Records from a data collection
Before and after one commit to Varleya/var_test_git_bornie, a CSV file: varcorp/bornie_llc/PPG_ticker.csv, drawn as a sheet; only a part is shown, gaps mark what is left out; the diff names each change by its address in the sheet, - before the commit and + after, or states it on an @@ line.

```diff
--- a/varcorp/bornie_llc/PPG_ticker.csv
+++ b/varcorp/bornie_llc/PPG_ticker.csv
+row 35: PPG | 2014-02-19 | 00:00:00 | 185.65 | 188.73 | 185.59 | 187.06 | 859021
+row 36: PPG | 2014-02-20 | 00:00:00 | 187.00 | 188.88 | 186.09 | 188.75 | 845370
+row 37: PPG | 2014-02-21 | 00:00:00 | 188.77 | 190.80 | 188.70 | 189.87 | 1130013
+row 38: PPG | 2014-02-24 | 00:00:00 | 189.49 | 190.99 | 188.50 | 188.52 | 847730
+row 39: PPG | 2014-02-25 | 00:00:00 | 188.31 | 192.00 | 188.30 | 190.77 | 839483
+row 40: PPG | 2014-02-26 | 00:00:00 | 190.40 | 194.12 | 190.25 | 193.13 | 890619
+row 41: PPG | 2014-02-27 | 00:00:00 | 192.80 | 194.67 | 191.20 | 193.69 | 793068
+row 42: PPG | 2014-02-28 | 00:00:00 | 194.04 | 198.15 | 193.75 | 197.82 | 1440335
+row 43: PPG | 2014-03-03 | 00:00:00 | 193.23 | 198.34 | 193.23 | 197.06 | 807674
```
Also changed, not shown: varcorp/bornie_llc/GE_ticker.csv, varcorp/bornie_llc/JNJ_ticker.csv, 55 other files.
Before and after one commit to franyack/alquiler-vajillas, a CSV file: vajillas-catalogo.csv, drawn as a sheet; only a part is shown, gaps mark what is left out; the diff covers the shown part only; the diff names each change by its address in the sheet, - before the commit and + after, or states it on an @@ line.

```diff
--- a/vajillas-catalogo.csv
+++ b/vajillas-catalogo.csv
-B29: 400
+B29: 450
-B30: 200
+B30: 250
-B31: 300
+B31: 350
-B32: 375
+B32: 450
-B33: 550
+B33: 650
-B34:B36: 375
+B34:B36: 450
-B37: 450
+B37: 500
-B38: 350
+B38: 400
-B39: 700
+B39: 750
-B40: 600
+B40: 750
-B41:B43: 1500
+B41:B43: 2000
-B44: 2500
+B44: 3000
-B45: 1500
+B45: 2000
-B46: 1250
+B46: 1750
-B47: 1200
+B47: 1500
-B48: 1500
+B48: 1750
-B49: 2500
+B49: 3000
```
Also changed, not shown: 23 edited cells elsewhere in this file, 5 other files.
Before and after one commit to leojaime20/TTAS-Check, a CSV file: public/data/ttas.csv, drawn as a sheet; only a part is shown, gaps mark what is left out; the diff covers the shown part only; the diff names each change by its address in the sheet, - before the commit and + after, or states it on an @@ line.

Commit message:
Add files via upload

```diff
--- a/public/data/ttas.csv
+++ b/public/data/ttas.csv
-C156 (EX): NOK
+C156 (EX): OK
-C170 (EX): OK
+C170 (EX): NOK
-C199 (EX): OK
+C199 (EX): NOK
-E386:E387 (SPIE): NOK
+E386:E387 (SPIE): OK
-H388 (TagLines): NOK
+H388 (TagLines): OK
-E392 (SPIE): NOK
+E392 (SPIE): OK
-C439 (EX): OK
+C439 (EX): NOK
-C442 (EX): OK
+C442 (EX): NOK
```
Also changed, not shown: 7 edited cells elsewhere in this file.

What is required =
Each line above must be reproduced exactly.

Answer space =
Before and after one commit to Varleya/var_test_git_bornie, a CSV file: varcorp/bornie_llc/PPG_ticker.csv, drawn as a sheet; only a part is shown, gaps mark what is left out; the diff names each change by its address in the sheet, - before the commit and + after, or states it on an @@ line.

```diff
--- a/varcorp/bornie_llc/PPG_ticker.csv
+++ b/varcorp/bornie_llc/PPG_ticker.csv
+row 35: PPG | 2014-02-19 | 00:00:00 | 185.65 | 188.73 | 185.59 | 187.06 | 859021
+row 36: PPG | 2014-02-20 | 00:00:00 | 187.00 | 188.88 | 186.09 | 188.75 | 845370
+row 37: PPG | 2014-02-21 | 00:00:00 | 188.77 | 190.80 | 188.70 | 189.87 | 1130013
+row 38: PPG | 2014-02-24 | 00:00:00 | 189.49 | 190.99 | 188.50 | 188.52 | 847730
+row 39: PPG | 2014-02-25 | 00:00:00 | 188.31 | 192.00 | 188.30 | 190.77 | 839483
+row 40: PPG | 2014-02-26 | 00:00:00 | 190.40 | 194.12 | 190.25 | 193.13 | 890619
+row 41: PPG | 2014-02-27 | 00:00:00 | 192.80 | 194.67 | 191.20 | 193.69 | 793068
+row 42: PPG | 2014-02-28 | 00:00:00 | 194.04 | 198.15 | 193.75 | 197.82 | 1440335
+row 43: PPG | 2014-03-03 | 00:00:00 | 193.23 | 198.34 | 193.23 | 197.06 | 807674
```
Also changed, not shown: varcorp/bornie_llc/GE_ticker.csv, varcorp/bornie_llc/JNJ_ticker.csv, 55 other files.
Before and after one commit to franyack/alquiler-vajillas, a CSV file: vajillas-catalogo.csv, drawn as a sheet; only a part is shown, gaps mark what is left out; the diff covers the shown part only; the diff names each change by its address in the sheet, - before the commit and + after, or states it on an @@ line.

```diff
--- a/vajillas-catalogo.csv
+++ b/vajillas-catalogo.csv
-B29: 400
+B29: 450
-B30: 200
+B30: 250
-B31: 300
+B31: 350
-B32: 375
+B32: 450
-B33: 550
+B33: 650
-B34:B36: 375
+B34:B36: 450
-B37: 450
+B37: 500
-B38: 350
+B38: 400
-B39: 700
+B39: 750
-B40: 600
+B40: 750
-B41:B43: 1500
+B41:B43: 2000
-B44: 2500
+B44: 3000
-B45: 1500
+B45: 2000
-B46: 1250
+B46: 1750
-B47: 1200
+B47: 1500
-B48: 1500
+B48: 1750
-B49: 2500
+B49: 3000
```
Also changed, not shown: 23 edited cells elsewhere in this file, 5 other files.
Before and after one commit to leojaime20/TTAS-Check, a CSV file: public/data/ttas.csv, drawn as a sheet; only a part is shown, gaps mark what is left out; the diff covers the shown part only; the diff names each change by its address in the sheet, - before the commit and + after, or states it on an @@ line.

Commit message:
Add files via upload

```diff
--- a/public/data/ttas.csv
+++ b/public/data/ttas.csv
-C156 (EX): NOK
+C156 (EX): OK
-C170 (EX): OK
+C170 (EX): NOK
-C199 (EX): OK
+C199 (EX): NOK
-E386:E387 (SPIE): NOK
+E386:E387 (SPIE): OK
-H388 (TagLines): NOK
+H388 (TagLines): OK
-E392 (SPIE): NOK
+E392 (SPIE): OK
-C439 (EX): OK
+C439 (EX): NOK
-C442 (EX): OK
+C442 (EX): NOK
```
Also changed, not shown: 7 edited cells elsewhere in this file.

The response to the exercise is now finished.